» **WHAT YOU ARE ASKED TO DO**
Report how many lines below contain the word "Numbers". Write only that number.

Source data:
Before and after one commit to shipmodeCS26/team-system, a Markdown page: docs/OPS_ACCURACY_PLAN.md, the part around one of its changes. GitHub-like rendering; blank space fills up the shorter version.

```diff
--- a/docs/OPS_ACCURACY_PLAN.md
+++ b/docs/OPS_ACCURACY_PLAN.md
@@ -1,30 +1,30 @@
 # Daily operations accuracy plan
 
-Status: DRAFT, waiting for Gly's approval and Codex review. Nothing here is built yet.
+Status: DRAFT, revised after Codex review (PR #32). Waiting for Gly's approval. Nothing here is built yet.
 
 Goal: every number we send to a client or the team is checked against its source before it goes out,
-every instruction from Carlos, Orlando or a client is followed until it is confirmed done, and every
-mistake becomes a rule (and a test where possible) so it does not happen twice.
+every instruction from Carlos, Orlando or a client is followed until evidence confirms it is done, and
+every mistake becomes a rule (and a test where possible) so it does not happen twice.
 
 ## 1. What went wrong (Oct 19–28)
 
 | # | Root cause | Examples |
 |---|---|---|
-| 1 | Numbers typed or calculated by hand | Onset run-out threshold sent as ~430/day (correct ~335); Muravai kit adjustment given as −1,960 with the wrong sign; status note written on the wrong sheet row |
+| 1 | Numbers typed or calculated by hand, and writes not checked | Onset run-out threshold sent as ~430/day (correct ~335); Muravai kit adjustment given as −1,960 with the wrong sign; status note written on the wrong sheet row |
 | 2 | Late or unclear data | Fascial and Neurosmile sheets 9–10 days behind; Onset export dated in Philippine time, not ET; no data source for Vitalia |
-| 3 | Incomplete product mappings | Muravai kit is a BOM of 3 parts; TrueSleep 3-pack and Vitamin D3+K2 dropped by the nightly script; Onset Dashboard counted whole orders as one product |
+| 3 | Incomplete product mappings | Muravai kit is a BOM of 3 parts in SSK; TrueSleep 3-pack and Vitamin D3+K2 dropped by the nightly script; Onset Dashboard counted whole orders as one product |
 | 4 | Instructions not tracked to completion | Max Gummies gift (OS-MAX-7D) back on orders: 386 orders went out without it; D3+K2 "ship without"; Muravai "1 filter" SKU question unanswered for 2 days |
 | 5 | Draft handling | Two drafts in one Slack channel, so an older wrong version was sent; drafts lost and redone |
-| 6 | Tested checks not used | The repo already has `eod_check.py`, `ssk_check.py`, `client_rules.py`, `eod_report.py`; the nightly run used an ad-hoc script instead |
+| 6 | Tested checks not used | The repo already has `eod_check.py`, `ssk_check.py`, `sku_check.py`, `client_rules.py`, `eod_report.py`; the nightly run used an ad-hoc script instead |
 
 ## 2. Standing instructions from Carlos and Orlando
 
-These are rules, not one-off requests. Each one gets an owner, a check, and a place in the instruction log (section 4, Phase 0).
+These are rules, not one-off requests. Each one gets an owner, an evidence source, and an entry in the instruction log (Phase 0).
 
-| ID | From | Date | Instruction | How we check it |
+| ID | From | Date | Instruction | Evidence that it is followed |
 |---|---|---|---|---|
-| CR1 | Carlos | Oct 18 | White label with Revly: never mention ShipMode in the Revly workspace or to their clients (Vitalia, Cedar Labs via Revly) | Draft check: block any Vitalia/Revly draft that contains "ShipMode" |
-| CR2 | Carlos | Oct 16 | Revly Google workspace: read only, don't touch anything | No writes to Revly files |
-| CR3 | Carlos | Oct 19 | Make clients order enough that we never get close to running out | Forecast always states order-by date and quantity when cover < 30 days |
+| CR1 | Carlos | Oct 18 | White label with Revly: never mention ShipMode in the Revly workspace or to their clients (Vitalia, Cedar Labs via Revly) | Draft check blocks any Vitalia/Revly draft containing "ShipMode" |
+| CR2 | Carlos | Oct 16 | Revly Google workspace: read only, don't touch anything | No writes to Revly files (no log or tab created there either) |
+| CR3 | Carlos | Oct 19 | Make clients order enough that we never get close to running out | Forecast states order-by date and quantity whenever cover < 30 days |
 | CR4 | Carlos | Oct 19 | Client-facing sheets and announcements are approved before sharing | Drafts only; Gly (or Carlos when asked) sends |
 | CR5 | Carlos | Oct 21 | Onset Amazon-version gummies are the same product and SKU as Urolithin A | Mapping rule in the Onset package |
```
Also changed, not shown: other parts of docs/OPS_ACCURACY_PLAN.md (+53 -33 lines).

» **FINISHED EXERCISE**
2